(1995) J Mol Biol 250: 648-658
- PubMed: 7623382
- DOI: 10.1006/jmbi.1995.0405
- Structures With Same Primary Citation
- PubMed Abstract:
We have determined the structure of deoxyhaemoglobin from the antarctic fish Pagothenia bernacchii at pH 6.2 to a resolution of 2.2 A with X-ray data from a twinned crystal deconvoluted so as to approximate data from a single crystal. The R-factor be ...

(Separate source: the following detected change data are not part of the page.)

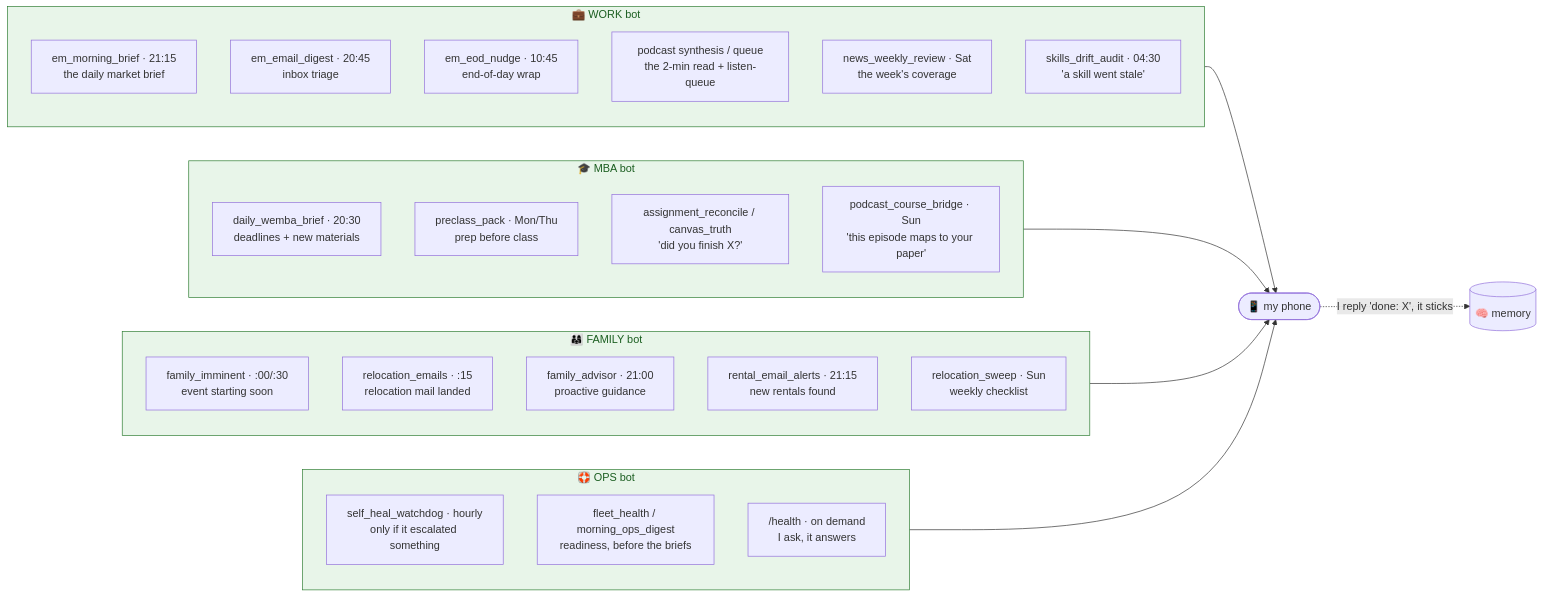
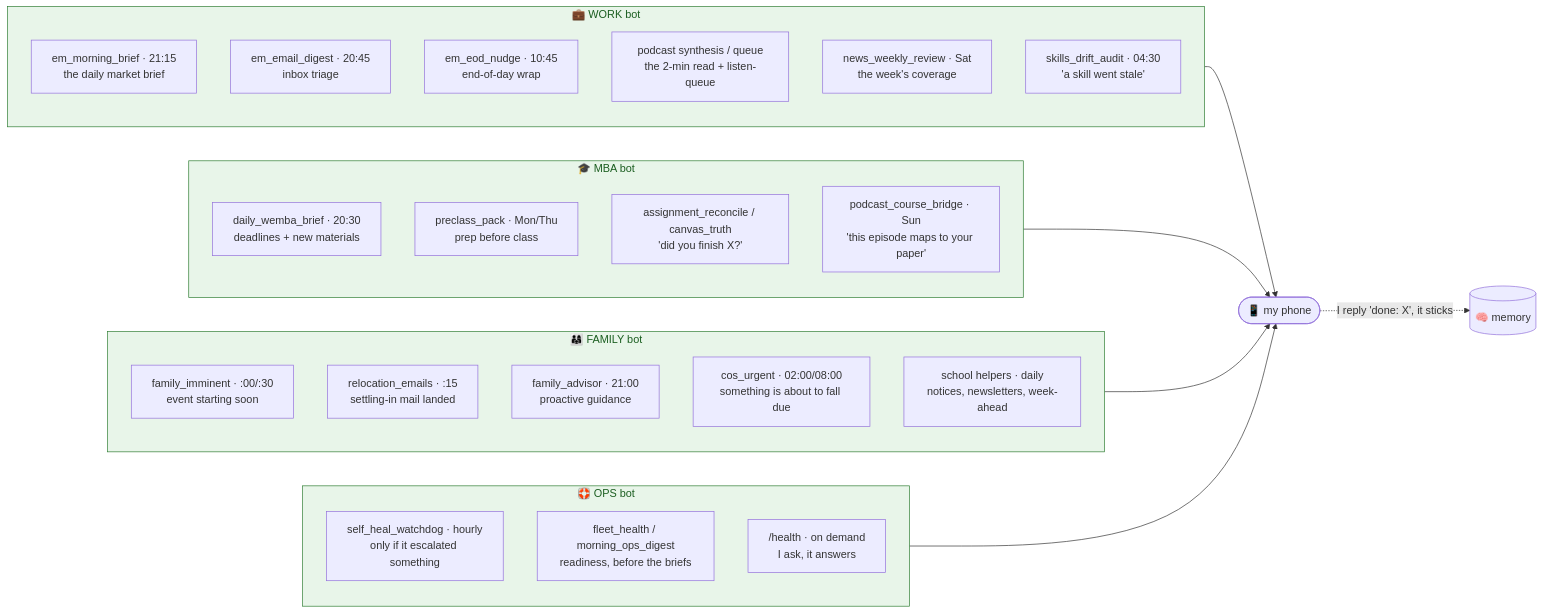
The fifth of 6 diagrams in docs/08-the-fleet-map.md (nickmuchi87/hermes-agents-showcase), drawn with Mermaid before and after one commit. The commit also changed other lines of this file and 13 other files, not shown here.

First line of the commit message:
Sync docs with the live fleet: 72 jobs + school helpers, post-move reframe

````diff
--- a/docs/08-the-fleet-map.md
+++ b/docs/08-the-fleet-map.md
@@ -227,39 +254,39 @@
 ```mermaid
 flowchart LR
     subgraph work["💼 WORK bot"]
         direction TB
         a1["em_morning_brief · 21:15<br/>the daily market brief"]
         a2["em_email_digest · 20:45<br/>inbox triage"]
         a3["em_eod_nudge · 10:45<br/>end-of-day wrap"]
         a4["podcast synthesis / queue<br/>the 2-min read + listen-queue"]
         a5["news_weekly_review · Sat<br/>the week's coverage"]
         a6["skills_drift_audit · 04:30<br/>'a skill went stale'"]
     end
     subgraph mba["🎓 MBA bot"]
         b1["daily_wemba_brief · 20:30<br/>deadlines + new materials"]
         b2["preclass_pack · Mon/Thu<br/>prep before class"]
         b3["assignment_reconcile / canvas_truth<br/>'did you finish X?'"]
         b4["podcast_course_bridge · Sun<br/>'this episode maps to your paper'"]
     end
     subgraph fam["👨‍👩‍👧 FAMILY bot"]
         c1["family_imminent · :00/:30<br/>event starting soon"]
-        c2["relocation_emails · :15<br/>relocation mail landed"]
+        c2["relocation_emails · :15<br/>settling-in mail landed"]
         c3["family_advisor · 21:00<br/>proactive guidance"]
-        c4["rental_email_alerts · 21:15<br/>new rentals found"]
-        c5["relocation_sweep · Sun<br/>weekly checklist"]
+        c4["cos_urgent · 02:00/08:00<br/>something is about to fall due"]
+        c5["school helpers · daily<br/>notices, newsletters, week-ahead"]
     end
     subgraph ops["🛟 OPS bot"]
         d1["self_heal_watchdog · hourly<br/>only if it escalated something"]
         d2["fleet_health / morning_ops_digest<br/>readiness, before the briefs"]
         d3["/health · on demand<br/>I ask, it answers"]
     end
 
     work --> phone(["📱 my phone"])
     mba --> phone
     fam --> phone
     ops --> phone
     phone -. "I reply 'done: X', it sticks" .-> brain[("🧠 memory")]
 
     classDef g fill:#e8f5e9,stroke:#2e7d32,color:#1b5e20;
     class work,mba,fam,ops g;
 ```
````
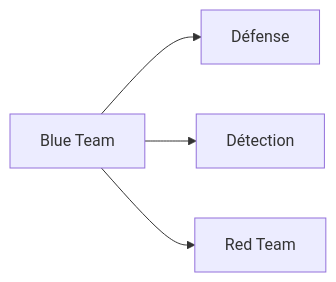
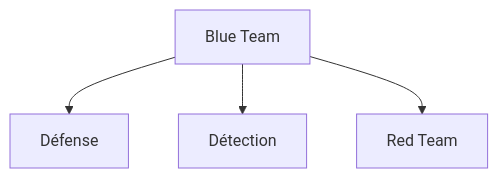
One commit to zyrass/omnydocs changed the fifth of 42 diagrams in docs/glossaire/cybersecurite.md. Above: the diagram before and after it, drawn with Mermaid. The commit also changed other lines of this file and 1780 other files, not shown here.

````diff
--- a/docs/glossaire/cybersecurite.md
+++ b/docs/glossaire/cybersecurite.md
@@ -106,6 +128,6 @@
-    ```mermaid
-    graph LR
-        A[Blue Team] --> B[Défense]
-        A --> C[Détection]
-        A --> D[Red Team]
-    ```
+```mermaid
+graph TB
+    A[Blue Team] --> B[Défense]
+    A --> C[Détection]
+    A --> D[Red Team]
+```
````
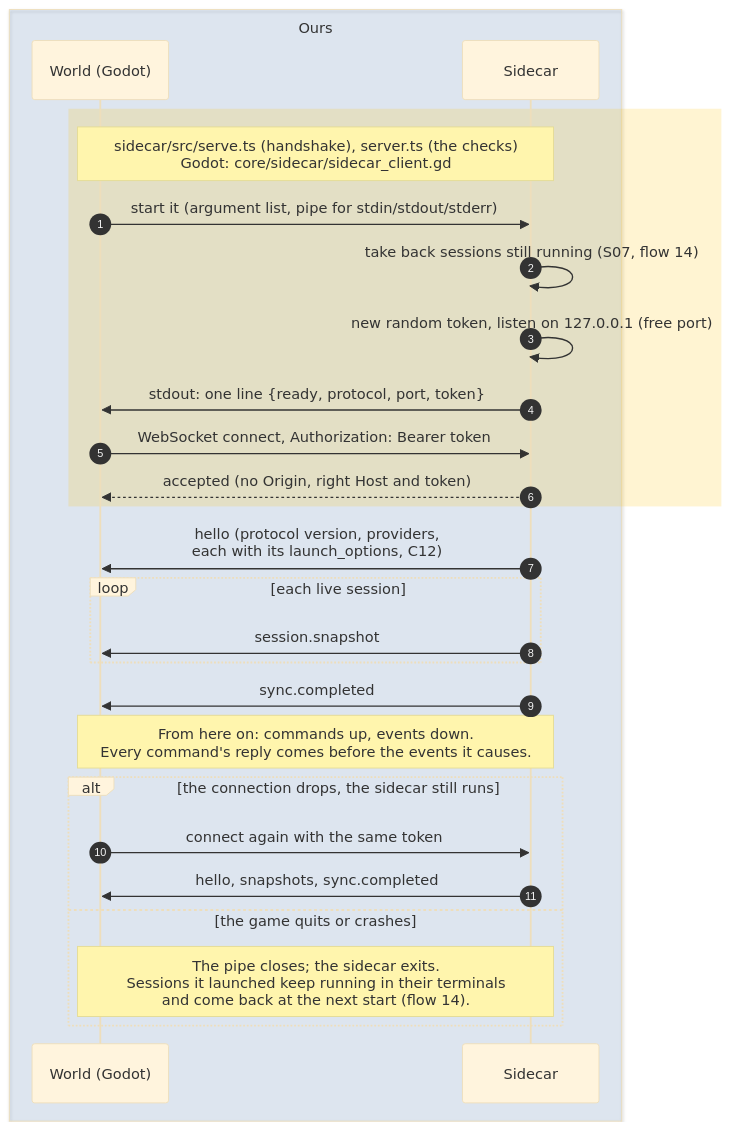
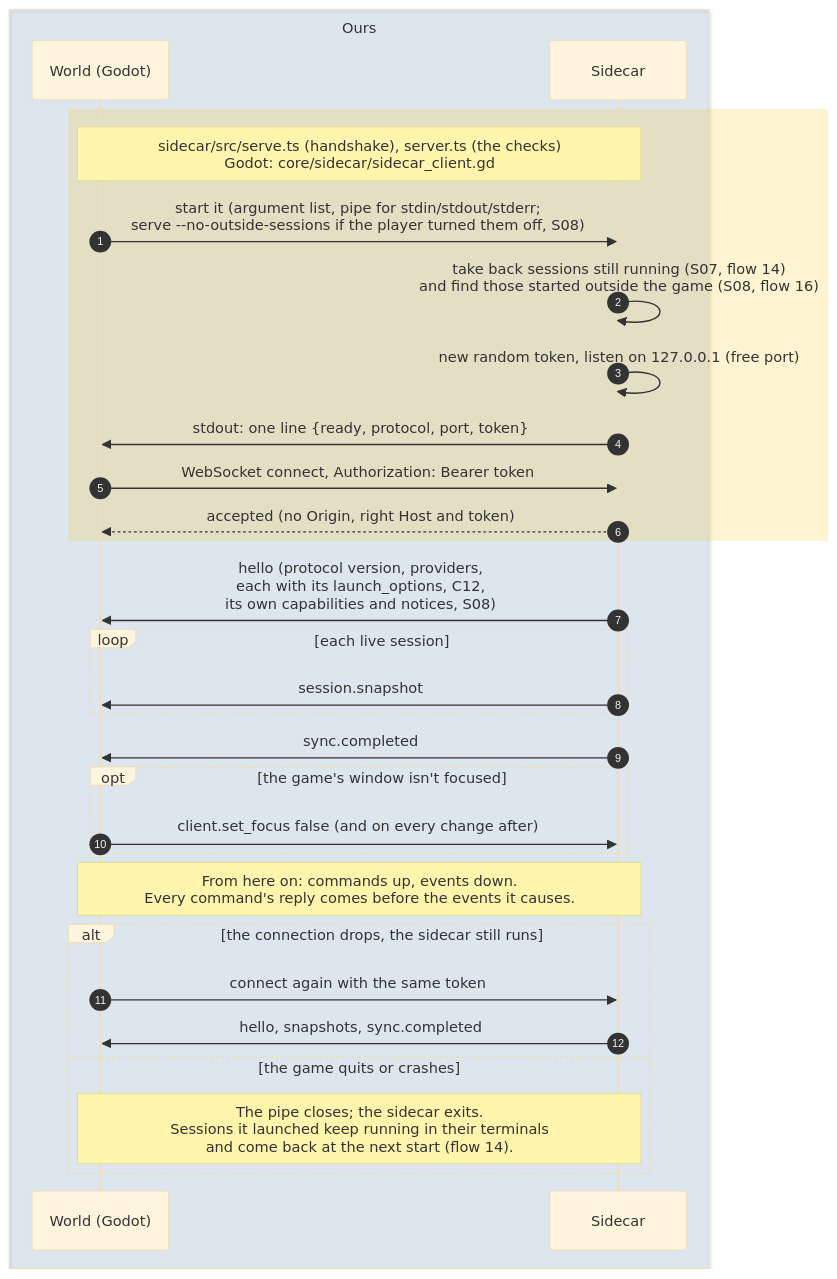
Before and after one commit to PaoloPortugal/The-Beach: the diagram in docs/diagrams/sequence/00-starting-up.md, drawn with Mermaid (base theme). The commit also changed other lines of this file and 8 other files, not shown here.

Commit message:
Docs: S08 built (NOTES S08, S07's shared poll, C10 toggle, Protocol provider capabilities and notices; index row; guide S08 and C10; flows 0, 15, 16; dev log; Current focus; live steps)

````diff
--- a/docs/diagrams/sequence/00-starting-up.md
+++ b/docs/diagrams/sequence/00-starting-up.md
@@ -7,31 +7,34 @@
 ```mermaid
 sequenceDiagram
     autonumber
 
     box rgba(47,111,191,0.12) Ours
         participant World as World (Godot)
         participant Sidecar
     end
 
     rect rgba(255,193,7,0.18)
         Note over World,Sidecar: sidecar/src/serve.ts (handshake), server.ts (the checks)<br/>Godot: core/sidecar/sidecar_client.gd
-        World->>Sidecar: start it (argument list, pipe for stdin/stdout/stderr)
-        Sidecar->>Sidecar: take back sessions still running (S07, flow 14)
+        World->>Sidecar: start it (argument list, pipe for stdin/stdout/stderr#59;<br/>serve --no-outside-sessions if the player turned them off, S08)
+        Sidecar->>Sidecar: take back sessions still running (S07, flow 14)<br/>and find those started outside the game (S08, flow 16)
         Sidecar->>Sidecar: new random token, listen on 127.0.0.1 (free port)
         Sidecar->>World: stdout: one line {ready, protocol, port, token}
         World->>Sidecar: WebSocket connect, Authorization: Bearer token
         Sidecar-->>World: accepted (no Origin, right Host and token)
     end
-    Sidecar->>World: hello (protocol version, providers,<br/>each with its launch_options, C12)
+    Sidecar->>World: hello (protocol version, providers,<br/>each with its launch_options, C12,<br/>its own capabilities and notices, S08)
     loop each live session
         Sidecar->>World: session.snapshot
     end
     Sidecar->>World: sync.completed
+    opt the game's window isn't focused
+        World->>Sidecar: client.set_focus false (and on every change after)
+    end
     Note over World,Sidecar: From here on: commands up, events down.<br/>Every command's reply comes before the events it causes.
     alt the connection drops, the sidecar still runs
         World->>Sidecar: connect again with the same token
         Sidecar->>World: hello, snapshots, sync.completed
     else the game quits or crashes
         Note over World,Sidecar: The pipe closes#59; the sidecar exits.<br/>Sessions it launched keep running in their terminals<br/>and come back at the next start (flow 14).
     end
 ```
````
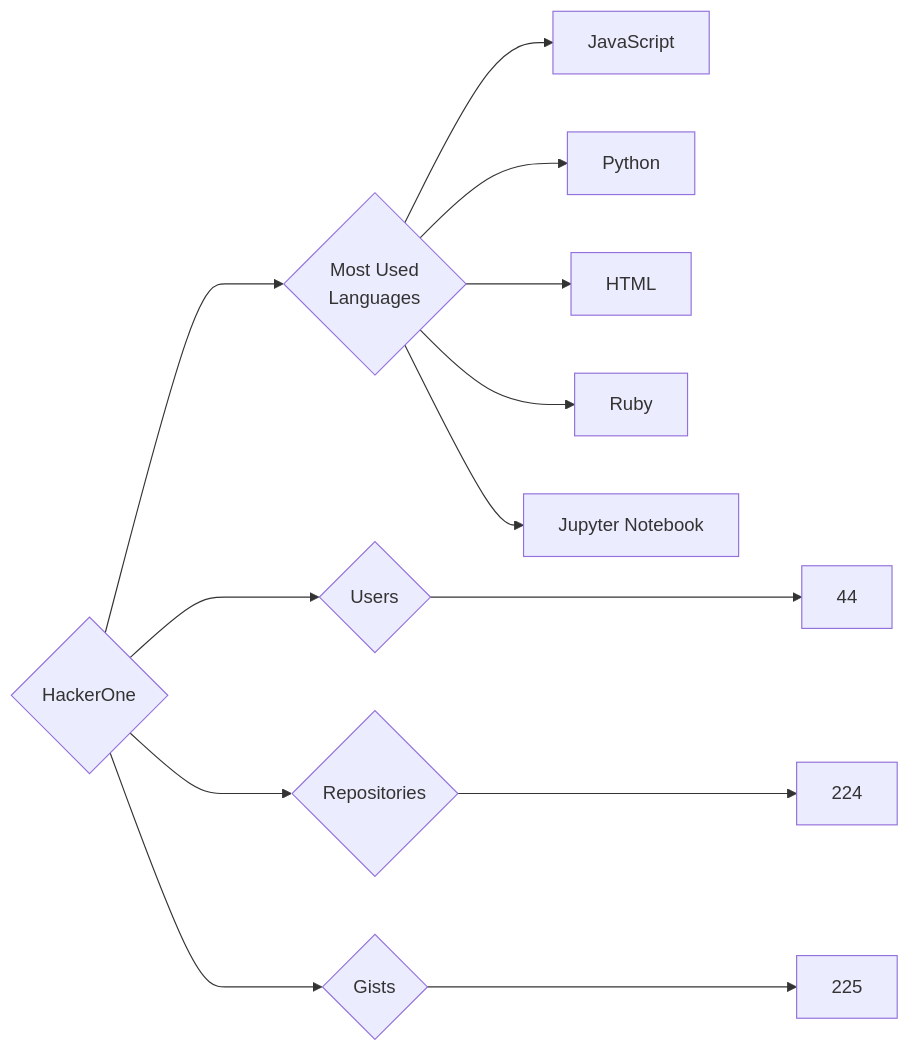
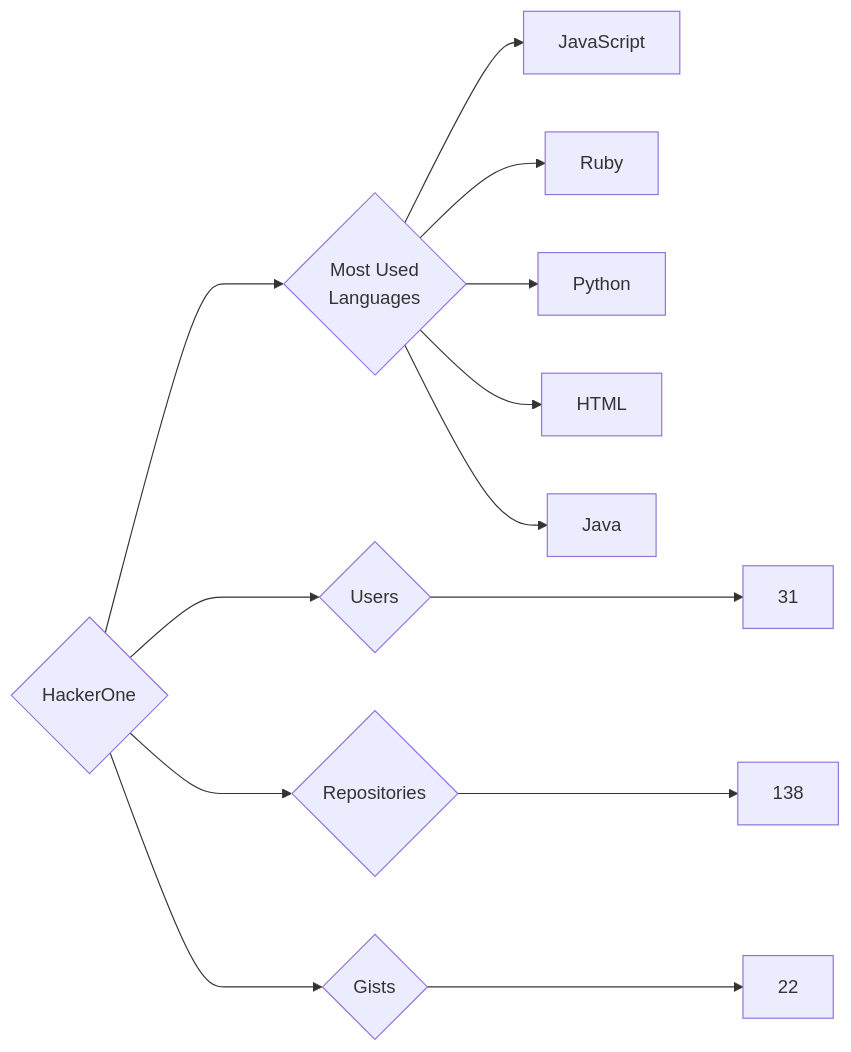
Before and after one commit to trickest/insiders: the diagram in targets/HackerOne/README.md, drawn with Mermaid. The commit also changed 777 other files, not shown here.

````diff
--- a/targets/HackerOne/README.md
+++ b/targets/HackerOne/README.md
@@ -3,13 +3,13 @@
 ```mermaid
 graph LR
 COMPANY_NAME{HackerOne}
-COMPANY_NAME ---> U{Users} ---> UN[44]
-COMPANY_NAME ---> R{Repositories} ---> RN[224]
-COMPANY_NAME ---> G{Gists} ---> GN[225]
+COMPANY_NAME ---> U{Users} ---> UN[31]
+COMPANY_NAME ---> R{Repositories} ---> RN[138]
+COMPANY_NAME ---> G{Gists} ---> GN[22]
 COMPANY_NAME ---> ML{Most Used<br>Languages}
 ML --> JavaScript[JavaScript]
+ML --> Ruby[Ruby]
 ML --> Python[Python]
 ML --> HTML[HTML]
-ML --> Ruby[Ruby]
-ML --> Jupyter_Notebook[Jupyter Notebook]
+ML --> Java[Java]
 ```
````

We have determined the structure of deoxyhaemoglobin from the antarctic fish Pagothenia bernacchii at pH 6.2 to a resolution of 2.2 A with X-ray data from a twinned crystal deconvoluted so as to approximate data from a single crystal. The R-factor between the (twinned) model and the observed data is 16% for reflections used in refinement and 22% for reflections not used in refinement. The T (deoxy) structure was compared with the R (liganded) structure at pH 8.0 in an attempt to understand the structural basis of the greater affinity for hydrogen ions of T, relative to R, that comprises the Root effect. Up to half of the effect can be attributed to interaction of the residues Asp95 (G1)alpha and Asp101 (G3)beta: in R the residues are far apart and their carboxyl groups are unprotonated, but the shift at the alpha 1 beta 2 interface that accompanies the R to T transition brings them so close that they appear to share a proton between them. The proximity of Asp99 (G1)beta may contribute to the required raising of the pKa values of the other two Asp residues. These and neighbouring residues are sufficiently conserved in the haemoglobins of trout (component IV), carp and bluefin tuna, all of which exhibit the Root effect, for the same mechanism to apply. However, the environment is equally conserved in haemoglobins of Trematomus newnesi (major component) and trout (component I), which do not exhibit the Root effect, so that the structural factors controlling the Asp-Asp interaction remain unclear. No other residue appears to undergo an R to T change in the immediate neighbourhoods that could account for any significant portion of the Root effect, so at least half of the effect must result either from long-range electrostatic interactions or from a large number of local interactions.
MRC Laboratory of Molecular Biology, Cambridge, UK.